It’s a drink with as much versatility as wine, from deep, dark stouts so rich and thick you could almost stand a spoon in them, to light, airy, crisp and dry Pilsners that (almost) can’t be beaten on a hot day.
Okay - we know this is a wine site. We are pretty much obsessed with the stuff and we're dedicated to all things vino. Hell, if you cut us, we’d probably bleed Shiraz.
But! We are aware that other drinks do exist, and even huge wine fans such as us can’t resist the lure of a decent glass of beer from time to time. After all, it’s a drink with as much versatility as wine, from deep, dark stouts so rich and thick you could almost stand a spoon in them, to light, airy, crisp and dry Pilsners that (almost) can’t be beaten on a hot day.

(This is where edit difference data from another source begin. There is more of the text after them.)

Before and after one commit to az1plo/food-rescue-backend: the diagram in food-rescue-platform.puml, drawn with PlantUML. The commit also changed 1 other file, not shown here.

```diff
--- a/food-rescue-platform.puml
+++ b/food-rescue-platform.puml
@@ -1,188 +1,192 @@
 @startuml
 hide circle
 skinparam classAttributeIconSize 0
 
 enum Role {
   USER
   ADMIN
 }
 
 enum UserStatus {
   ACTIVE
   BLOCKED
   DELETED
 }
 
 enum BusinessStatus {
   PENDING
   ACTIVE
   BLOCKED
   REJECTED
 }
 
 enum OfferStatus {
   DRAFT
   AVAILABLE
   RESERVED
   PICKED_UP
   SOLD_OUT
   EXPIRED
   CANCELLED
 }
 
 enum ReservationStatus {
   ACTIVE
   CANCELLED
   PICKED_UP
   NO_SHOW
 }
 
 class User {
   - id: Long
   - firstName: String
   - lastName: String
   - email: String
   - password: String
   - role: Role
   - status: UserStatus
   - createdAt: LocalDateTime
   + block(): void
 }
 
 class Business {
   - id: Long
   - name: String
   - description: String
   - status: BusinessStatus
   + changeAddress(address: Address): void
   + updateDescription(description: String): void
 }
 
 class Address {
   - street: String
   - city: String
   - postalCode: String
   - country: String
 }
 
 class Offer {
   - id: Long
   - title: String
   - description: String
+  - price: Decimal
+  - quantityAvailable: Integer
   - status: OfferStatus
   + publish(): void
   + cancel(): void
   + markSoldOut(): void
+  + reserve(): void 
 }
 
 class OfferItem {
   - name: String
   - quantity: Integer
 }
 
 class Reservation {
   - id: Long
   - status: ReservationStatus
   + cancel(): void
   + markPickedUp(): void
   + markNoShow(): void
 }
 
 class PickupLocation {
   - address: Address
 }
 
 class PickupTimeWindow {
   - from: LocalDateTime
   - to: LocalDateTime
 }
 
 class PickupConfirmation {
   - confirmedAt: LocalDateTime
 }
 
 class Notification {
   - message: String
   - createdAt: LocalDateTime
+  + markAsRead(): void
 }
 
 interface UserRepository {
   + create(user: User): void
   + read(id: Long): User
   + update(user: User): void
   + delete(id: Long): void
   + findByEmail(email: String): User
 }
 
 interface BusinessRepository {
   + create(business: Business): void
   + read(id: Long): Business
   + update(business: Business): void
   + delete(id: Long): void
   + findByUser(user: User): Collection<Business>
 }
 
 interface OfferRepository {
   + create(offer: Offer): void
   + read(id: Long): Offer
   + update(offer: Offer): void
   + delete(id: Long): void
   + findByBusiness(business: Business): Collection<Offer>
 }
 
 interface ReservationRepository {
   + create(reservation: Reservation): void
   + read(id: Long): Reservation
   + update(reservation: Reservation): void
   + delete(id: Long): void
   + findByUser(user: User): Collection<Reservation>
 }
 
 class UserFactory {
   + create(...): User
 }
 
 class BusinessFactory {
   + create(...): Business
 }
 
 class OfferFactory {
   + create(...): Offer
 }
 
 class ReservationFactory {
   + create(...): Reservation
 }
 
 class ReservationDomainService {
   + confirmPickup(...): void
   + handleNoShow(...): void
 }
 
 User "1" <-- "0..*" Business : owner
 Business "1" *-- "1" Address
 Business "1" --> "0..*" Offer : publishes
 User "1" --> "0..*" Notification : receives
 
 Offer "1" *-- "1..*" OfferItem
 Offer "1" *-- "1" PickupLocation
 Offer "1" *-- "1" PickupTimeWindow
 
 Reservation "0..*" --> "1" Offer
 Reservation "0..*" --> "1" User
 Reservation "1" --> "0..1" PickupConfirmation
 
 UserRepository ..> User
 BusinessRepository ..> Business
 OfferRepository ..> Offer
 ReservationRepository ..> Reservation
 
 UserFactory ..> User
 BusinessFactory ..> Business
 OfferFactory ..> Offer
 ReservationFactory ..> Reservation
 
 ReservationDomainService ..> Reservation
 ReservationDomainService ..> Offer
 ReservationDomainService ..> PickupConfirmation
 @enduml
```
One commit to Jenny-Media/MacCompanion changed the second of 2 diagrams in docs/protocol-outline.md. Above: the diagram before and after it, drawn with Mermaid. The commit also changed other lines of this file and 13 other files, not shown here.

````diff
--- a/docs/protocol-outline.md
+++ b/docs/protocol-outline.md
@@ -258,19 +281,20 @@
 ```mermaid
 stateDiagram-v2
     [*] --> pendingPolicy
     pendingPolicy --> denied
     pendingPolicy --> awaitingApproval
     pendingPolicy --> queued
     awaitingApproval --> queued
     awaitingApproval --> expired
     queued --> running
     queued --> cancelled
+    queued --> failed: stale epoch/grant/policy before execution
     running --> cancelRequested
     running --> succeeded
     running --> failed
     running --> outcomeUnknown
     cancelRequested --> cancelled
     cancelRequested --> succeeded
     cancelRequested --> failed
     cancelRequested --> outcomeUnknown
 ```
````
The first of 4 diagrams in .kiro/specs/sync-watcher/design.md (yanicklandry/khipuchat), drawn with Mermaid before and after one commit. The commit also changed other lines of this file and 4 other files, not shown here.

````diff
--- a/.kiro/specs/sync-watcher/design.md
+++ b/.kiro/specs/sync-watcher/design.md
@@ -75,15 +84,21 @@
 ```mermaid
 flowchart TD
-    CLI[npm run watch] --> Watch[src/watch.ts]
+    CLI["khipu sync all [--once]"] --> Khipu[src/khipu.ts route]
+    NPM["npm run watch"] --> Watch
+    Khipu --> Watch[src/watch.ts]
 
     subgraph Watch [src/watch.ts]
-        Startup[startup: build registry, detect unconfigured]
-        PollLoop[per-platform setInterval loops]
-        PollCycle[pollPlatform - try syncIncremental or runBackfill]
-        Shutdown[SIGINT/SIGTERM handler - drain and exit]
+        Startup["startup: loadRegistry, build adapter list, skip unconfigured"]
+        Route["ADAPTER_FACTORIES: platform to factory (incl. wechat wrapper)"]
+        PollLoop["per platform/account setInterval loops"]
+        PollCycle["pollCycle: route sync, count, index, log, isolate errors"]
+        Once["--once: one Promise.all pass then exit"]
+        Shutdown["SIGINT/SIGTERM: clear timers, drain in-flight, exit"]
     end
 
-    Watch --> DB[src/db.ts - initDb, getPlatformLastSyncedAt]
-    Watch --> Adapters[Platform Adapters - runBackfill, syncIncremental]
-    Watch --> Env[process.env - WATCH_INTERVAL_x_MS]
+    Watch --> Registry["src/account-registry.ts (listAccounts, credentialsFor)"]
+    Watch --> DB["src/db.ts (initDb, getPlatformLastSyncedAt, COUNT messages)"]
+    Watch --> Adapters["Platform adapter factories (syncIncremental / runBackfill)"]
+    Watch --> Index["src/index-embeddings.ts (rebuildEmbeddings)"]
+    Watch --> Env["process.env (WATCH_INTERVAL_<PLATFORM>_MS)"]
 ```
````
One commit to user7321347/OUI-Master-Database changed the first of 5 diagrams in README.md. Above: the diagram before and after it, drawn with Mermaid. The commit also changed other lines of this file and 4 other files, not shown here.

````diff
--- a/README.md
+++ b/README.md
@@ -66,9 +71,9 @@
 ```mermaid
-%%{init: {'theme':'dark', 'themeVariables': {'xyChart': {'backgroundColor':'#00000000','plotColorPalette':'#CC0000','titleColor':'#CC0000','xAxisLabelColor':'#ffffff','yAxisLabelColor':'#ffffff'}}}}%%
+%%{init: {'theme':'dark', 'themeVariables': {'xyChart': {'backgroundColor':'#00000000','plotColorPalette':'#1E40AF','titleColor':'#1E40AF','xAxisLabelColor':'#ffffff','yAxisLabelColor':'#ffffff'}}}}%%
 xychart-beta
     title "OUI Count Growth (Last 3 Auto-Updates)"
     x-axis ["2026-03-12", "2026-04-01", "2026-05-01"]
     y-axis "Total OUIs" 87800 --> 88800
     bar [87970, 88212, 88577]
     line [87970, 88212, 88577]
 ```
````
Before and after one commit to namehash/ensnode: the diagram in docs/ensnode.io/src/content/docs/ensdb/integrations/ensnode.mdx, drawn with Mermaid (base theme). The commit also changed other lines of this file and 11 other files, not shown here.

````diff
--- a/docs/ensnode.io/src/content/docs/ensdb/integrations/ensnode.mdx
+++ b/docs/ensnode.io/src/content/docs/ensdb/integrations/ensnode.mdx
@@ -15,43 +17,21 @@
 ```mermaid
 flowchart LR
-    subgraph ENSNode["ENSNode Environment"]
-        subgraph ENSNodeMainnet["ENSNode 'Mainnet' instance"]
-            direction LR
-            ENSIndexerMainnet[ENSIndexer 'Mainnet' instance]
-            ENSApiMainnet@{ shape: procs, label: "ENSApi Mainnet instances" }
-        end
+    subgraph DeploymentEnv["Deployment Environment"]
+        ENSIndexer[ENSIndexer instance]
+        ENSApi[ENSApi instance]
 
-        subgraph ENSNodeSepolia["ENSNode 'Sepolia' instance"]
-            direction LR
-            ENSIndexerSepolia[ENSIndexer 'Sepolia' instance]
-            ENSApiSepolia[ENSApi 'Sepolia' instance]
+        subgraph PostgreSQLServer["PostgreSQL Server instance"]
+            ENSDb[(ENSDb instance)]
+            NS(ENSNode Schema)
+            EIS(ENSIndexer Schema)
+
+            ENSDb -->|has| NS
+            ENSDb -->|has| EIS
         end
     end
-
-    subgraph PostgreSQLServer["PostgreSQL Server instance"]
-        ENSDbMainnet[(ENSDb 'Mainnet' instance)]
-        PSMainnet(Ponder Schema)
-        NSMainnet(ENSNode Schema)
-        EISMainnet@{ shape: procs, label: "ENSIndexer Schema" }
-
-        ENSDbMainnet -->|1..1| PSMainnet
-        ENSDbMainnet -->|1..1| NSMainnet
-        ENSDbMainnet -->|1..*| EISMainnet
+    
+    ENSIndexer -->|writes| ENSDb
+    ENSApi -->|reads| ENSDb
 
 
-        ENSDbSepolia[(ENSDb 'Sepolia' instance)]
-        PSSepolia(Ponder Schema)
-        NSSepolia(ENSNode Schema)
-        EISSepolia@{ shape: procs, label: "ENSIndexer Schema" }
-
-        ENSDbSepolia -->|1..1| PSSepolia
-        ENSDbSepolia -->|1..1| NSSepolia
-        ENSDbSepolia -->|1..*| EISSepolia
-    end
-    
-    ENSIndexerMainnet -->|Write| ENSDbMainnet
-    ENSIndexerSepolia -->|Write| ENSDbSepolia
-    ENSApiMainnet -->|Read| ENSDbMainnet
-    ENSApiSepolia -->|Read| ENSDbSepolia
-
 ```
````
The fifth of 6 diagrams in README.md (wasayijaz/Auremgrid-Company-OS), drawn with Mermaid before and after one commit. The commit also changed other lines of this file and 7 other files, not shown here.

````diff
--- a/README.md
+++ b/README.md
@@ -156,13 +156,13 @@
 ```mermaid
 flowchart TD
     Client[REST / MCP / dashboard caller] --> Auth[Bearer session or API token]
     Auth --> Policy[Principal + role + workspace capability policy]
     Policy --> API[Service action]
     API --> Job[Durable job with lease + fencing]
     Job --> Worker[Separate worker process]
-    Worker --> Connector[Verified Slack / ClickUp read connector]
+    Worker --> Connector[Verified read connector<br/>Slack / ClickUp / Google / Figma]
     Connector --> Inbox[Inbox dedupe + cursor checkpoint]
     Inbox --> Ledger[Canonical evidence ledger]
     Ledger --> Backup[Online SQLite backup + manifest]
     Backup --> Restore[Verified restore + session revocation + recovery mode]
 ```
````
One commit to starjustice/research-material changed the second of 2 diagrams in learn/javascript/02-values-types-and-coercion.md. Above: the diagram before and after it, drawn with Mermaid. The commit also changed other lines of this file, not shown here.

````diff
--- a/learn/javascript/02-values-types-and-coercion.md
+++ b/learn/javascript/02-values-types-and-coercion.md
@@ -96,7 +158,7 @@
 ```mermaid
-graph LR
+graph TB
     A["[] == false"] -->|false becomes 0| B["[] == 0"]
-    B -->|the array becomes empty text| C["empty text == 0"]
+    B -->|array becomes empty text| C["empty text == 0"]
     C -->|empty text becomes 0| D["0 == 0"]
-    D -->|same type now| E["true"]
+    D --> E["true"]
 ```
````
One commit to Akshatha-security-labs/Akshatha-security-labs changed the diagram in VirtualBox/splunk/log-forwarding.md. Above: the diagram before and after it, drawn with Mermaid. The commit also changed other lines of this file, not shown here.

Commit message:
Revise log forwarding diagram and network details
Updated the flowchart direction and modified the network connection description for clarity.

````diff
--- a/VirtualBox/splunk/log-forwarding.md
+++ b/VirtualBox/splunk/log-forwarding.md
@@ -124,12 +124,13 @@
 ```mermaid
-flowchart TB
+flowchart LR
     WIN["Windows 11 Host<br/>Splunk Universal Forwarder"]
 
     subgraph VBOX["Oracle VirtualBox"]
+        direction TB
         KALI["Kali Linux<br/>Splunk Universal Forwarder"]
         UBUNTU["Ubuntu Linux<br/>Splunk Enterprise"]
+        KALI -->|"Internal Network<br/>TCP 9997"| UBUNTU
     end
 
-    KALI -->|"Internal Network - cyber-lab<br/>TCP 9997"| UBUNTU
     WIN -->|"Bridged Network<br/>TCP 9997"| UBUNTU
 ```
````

Plus, the world of beer is undergoing a similar renaissance to wine, with more and more people than ever before taking an active interest into how their beers are made and where they’ve come from. The craft beer movement has been massive all over the world, and it has been exciting to see artisan products and traditional recipes being promoted over boring, mass-produced, lifeless lagers.
We’ve always believed in keeping an open mind when it comes to drinks. It’s an approach which has led us to explore wines of all styles and varieties, from every corner of the world. It’s also why we find it a bit frustrating when we meet people who turn their nose up at wine, for no reason other than they define themselves as a ‘beer drinker’.
It’s a mentality that makes little sense for two key reasons: firstly, deciding to avoid drinking something because you think you won’t like it is a mentality most of us grow out of at seven years old. Secondly, just because you like drinking one thing, doesn’t mean you can’t allow yourself to drink something else from time to time. It would be like somebody refusing a steak on account of them really, really enjoying sausages - totally ridiculous!
So, if you are - or more likely, someone you know is - a ‘beer drinker’ who generally avoids trying wine, you’re going to have to be eased into wine drinking slowly and gently. The truth is, not only are most modern wines far more approachable than most people seem to think but also they have a lot in common with many beers, from their flavour profiles to overall characteristics.
With this in mind, we’ve put together a brief list of wine styles and types which have plenty in common with certain types of beers. Basically, if you really like a particular type of beer, there’s almost definitely a wine out there that matches it pretty well!
So, read on, and treat yourself to a whole new set of taste sensations. Trust us, you’re going to love it.
If you like dark porter or stout…
Drink Shiraz or Bordeaux wines. The chances are, you’ll be a fan of deep, complex, savoury and spicy flavours, which both these beers and these wines have in abundance. Heavy and dark, with plenty of hedgerow fruit flavours, balanced acidity and gorgeous touches of coffee, pepper, tobacco and chocolate, both Bordeaux wines and Shiraz are fantastically warming wines which deserve slow contemplation and savouring.
If you like wheat beers....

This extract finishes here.